Kensington Market Sign
by Antenne Springborn
Kensington is a place for reflection. One of the most popular spots in Toronto's downtown, Kensington Market is a place where you can go to help you understand what's going on in your own head and to pick the brains of the creative and intellectual folks around you. It's a place for a cold beer or a hot cup of tea, for food and friends and discovery.
Mural in Sonyas Park
As much as I love to seek out new places, I'll always have my favourites — a few gems that I feel will always be places of comfort to me. One is Sonya's Park. It's a tiny, hidden piece of paradise, tucked just behind Big Fat Burrito on Oxford Street. I bet you wouldn't even notice it if you were standing right in front of it — I know I didn't at first. It's quietly joyful, a place that seems like it's been loved by the community, with its bright murals and well-tended vegetable garden planted along one edge and plants hanging from recycled bags and backpacks along that same wall. I go there when I most need to understand myself — when I need to sit and think, and most of all, when I just need to be.
Latte Art by Coffee Hero
Then there's Moonbean Coffee Co. on St. Andrew Street (I dare you not to love the "Aloha Soy" smoothie or the "London Fog"). Moonbean feels organic and alive. It's one of far too few places where conversations can spring up so easily between people, drawing them together and out of the foreboding realm of "strangers." People as diverse as the market itself come there to congregate, to discuss and laugh and meditate and ponder the latest local artwork on the walls.
Bubble Rain in Kensington
Market by somebody
But that's part of what I love most about Kensington Market as a whole. You don't have to have lived there to feel like you're part of the community. You bump into friends and family and meet new ones at every turn. You realize that the market is a microcosm of our city — that Toronto's beautifully immense diversity is reflected here, as if everyone had taken something from their own neighbourhoods and gifted it to this one. It's a place that transcends age and class and culture, and yet celebrates the great variety in all of them.
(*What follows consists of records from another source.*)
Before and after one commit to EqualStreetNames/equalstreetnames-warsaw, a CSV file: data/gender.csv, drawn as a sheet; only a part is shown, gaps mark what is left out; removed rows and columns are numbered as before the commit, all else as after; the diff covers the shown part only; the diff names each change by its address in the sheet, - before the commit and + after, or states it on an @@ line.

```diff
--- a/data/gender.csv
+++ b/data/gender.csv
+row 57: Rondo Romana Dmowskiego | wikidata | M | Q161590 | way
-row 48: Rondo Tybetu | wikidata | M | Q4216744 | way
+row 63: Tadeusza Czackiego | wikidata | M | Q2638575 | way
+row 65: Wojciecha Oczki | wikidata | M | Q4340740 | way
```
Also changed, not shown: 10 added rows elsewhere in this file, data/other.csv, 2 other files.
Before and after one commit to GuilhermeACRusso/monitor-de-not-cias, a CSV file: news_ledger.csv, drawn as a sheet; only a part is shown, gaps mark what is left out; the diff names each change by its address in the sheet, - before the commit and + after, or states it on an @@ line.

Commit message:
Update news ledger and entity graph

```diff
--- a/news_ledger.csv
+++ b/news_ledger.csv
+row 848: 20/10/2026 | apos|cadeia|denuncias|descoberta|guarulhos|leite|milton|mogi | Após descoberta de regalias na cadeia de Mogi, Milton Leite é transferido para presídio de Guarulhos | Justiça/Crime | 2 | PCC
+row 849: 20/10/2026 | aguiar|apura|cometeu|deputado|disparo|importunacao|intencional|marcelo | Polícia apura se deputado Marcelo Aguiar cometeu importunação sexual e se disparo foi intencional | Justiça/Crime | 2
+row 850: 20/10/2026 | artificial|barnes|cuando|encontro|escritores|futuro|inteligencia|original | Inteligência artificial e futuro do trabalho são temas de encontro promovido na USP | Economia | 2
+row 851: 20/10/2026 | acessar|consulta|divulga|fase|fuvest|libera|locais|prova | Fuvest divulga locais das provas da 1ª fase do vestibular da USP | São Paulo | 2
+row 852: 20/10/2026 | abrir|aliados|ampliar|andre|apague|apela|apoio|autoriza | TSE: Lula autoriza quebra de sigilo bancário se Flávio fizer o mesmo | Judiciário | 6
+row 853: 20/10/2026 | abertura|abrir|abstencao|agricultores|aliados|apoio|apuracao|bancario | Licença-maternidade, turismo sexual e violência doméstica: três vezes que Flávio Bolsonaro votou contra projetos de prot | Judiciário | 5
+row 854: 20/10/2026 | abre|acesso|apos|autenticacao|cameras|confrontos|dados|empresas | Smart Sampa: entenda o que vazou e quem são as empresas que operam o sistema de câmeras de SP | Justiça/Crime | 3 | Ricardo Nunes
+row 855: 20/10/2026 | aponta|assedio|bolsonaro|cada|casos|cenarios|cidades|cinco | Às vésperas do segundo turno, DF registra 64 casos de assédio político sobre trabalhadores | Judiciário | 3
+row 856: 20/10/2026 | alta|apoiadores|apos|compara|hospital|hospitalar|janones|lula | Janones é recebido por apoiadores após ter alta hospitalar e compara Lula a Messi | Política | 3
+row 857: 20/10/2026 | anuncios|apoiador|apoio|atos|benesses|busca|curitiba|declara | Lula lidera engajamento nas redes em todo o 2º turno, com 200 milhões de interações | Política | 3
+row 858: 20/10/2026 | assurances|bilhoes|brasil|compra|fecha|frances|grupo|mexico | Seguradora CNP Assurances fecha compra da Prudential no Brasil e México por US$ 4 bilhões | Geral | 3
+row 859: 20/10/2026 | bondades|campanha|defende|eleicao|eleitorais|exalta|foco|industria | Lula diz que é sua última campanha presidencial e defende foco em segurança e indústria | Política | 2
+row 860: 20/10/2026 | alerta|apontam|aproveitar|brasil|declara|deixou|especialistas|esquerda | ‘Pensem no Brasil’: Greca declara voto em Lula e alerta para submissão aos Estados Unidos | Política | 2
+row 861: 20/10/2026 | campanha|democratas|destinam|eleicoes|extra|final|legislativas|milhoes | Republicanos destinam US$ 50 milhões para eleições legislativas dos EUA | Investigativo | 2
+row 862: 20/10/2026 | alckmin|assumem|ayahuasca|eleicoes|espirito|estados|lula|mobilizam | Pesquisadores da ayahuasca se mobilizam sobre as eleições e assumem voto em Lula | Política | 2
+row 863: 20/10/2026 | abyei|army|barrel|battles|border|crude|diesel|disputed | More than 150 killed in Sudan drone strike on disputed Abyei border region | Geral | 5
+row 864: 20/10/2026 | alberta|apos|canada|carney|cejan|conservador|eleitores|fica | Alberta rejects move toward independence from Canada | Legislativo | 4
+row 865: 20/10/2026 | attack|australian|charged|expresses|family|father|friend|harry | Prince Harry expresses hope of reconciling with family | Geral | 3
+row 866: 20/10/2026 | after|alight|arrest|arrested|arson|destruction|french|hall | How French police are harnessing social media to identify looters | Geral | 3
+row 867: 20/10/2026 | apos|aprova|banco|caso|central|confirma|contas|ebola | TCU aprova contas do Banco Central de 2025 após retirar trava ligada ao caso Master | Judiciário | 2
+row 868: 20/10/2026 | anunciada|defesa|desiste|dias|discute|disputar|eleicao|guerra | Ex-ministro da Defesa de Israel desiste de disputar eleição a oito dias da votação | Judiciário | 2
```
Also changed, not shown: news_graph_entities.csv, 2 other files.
It's a place where synagogues can stand next to Korean restaurants, where the young and old can learn from each other, and where diversity can translate into something breathtakingly unique.